“You Will Be With Me in Paradise,” Wan Phing Lim’s beautiful essay about her father’s death and cremation:
Red or blue ribbon? The red is too gaudy, the blue however, matches the marble urn, its veins a light shade of grey. It’s a hot day to be back at the crematorium, but this time we are in a private room. Femur, pelvis, flecks of skull—father’s remains are served in a silver tray. In true hierarchical fashion, the eldest is invited for first dips. Clumsy chopsticks pick on calcium bits—curses befall the descendant who drops her father’s bones.
Marcia Butler, Catapult Writing Program alum and author of the new memoir The Skin Above My Knee, on her writing process and how music helps her unlock her creativity: “I know from my experience in music that the golden stuff comes after the chafe, the grind, and the sadness. One rarely hits high notes until you’ve missed many.”
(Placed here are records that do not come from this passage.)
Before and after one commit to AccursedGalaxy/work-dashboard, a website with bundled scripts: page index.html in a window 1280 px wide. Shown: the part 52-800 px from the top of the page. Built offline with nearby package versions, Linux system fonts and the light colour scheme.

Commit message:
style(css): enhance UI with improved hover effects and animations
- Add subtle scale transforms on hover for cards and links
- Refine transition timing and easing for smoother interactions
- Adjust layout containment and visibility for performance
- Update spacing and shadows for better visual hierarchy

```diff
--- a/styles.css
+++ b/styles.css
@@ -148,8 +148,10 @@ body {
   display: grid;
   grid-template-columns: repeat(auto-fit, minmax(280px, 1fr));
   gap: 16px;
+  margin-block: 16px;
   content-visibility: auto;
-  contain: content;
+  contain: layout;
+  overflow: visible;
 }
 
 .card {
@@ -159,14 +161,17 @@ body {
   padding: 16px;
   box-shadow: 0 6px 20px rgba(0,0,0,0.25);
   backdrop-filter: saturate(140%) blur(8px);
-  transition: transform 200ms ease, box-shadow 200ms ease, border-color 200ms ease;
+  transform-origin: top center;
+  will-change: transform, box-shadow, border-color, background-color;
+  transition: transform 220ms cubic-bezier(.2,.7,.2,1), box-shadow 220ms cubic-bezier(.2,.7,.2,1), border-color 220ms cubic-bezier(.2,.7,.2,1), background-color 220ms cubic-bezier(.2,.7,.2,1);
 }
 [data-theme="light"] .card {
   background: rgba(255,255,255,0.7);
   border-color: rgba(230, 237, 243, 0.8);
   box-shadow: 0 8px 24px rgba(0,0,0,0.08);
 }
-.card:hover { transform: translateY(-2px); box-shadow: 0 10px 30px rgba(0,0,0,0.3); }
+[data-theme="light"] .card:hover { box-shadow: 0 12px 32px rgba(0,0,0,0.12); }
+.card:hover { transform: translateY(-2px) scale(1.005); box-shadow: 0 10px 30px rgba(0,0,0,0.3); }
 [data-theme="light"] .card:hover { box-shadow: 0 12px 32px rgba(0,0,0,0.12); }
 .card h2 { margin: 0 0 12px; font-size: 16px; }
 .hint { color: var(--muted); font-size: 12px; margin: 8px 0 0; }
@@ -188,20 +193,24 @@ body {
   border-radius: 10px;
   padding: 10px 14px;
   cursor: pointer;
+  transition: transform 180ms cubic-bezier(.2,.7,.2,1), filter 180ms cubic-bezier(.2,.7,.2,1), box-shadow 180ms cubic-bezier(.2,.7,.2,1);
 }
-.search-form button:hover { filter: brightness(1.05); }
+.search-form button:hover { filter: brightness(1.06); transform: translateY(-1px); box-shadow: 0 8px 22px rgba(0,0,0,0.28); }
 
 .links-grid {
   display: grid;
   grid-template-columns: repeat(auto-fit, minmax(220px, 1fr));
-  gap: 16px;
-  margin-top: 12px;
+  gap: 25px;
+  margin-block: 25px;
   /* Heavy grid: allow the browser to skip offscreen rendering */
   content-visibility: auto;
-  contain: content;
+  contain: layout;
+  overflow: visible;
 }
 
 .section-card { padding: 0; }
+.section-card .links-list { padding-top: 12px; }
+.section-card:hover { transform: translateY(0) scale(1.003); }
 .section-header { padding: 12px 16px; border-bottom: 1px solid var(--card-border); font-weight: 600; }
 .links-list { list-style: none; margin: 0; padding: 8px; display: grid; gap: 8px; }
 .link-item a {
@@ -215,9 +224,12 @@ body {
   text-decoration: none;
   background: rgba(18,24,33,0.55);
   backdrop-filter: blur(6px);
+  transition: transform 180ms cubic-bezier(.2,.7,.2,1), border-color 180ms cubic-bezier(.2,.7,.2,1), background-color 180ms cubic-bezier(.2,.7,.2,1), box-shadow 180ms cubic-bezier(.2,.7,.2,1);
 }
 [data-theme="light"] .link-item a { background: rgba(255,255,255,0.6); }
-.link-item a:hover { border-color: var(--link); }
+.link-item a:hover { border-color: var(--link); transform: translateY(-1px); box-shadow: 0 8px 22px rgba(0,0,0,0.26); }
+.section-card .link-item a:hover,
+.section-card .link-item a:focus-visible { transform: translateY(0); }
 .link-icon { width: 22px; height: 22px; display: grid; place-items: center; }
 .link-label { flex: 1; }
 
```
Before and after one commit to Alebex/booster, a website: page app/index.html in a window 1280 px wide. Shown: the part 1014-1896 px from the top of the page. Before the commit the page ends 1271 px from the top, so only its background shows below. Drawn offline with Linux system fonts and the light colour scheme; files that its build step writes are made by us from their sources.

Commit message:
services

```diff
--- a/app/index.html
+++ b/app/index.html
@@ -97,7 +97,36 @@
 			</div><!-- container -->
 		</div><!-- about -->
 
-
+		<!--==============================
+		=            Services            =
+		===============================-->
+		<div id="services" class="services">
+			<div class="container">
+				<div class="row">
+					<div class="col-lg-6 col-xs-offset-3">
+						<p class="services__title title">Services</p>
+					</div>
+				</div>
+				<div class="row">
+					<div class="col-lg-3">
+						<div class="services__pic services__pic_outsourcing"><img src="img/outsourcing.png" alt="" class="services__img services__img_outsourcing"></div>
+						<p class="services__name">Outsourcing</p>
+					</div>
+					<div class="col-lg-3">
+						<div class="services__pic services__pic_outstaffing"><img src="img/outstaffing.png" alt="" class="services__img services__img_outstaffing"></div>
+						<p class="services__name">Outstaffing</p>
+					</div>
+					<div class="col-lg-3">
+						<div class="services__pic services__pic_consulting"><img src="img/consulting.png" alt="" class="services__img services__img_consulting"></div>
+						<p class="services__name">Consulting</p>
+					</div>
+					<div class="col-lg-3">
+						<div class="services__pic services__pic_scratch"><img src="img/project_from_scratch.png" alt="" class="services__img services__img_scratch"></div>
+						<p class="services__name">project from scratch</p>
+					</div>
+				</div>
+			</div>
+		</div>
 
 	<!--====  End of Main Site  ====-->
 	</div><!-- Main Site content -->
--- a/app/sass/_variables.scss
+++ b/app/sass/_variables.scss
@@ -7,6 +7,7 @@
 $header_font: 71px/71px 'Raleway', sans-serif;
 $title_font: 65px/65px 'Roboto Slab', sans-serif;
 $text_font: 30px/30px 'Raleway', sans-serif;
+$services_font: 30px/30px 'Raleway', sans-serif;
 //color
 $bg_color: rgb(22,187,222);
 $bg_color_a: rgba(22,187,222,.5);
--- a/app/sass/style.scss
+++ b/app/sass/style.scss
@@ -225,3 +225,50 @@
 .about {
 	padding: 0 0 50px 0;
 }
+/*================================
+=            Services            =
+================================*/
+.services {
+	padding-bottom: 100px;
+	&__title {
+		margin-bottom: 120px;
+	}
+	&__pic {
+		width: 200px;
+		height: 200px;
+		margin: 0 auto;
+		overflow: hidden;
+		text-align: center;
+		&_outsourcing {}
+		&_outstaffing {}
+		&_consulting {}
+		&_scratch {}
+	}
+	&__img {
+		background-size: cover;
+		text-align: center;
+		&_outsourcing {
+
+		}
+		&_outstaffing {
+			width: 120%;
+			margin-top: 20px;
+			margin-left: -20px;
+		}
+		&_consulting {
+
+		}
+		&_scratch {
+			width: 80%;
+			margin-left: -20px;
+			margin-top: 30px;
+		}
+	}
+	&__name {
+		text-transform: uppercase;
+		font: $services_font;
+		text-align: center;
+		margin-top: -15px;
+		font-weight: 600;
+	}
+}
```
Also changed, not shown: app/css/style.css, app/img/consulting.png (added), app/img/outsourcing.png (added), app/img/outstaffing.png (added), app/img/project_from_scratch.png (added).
Eva Recinos remembers her old worry dolls —a rtifacts from her childhood that now remind her of her parents ’ love and courage, and her own inner strength.
A lovely essay by Kayla Whaley on rollercoaster thrills and found butterfly wings, her childhood experiences with self-touch, and the awareness and shame that only came later:
Good girls, normal girls didn’t collect the half-rotted and discarded wings of dead butterflies—not even if they had once been beautiful; not even if they still were beautiful in some fragile, inexplicable way. Good girls didn’t cradle these wings like prayers and hide them among pencil shavings and gummy erasers. They didn’t hide things at all. Why hide if you don’t fear getting caught? And why fear getting caught if you aren’t doing anything wrong?
Elizabeth Ellen on relocation, family, and watching beloved friends and children grow up: “I was happy we’d all of us found our way to Ann Arbor, Michigan, even though we all had other places we also called home, other cities and countries and people who weren’t present that we loved.”
While I’m glad I read this fantastic piece, it actually made me squirm a little: “Do You Want to Be Known For Your Writing, or For Your Swift Email Responses?” Melissa Febos has somehow managed to peer deep down into my soul, and based on the responses and tweets I saw, I am one of many who feel that way.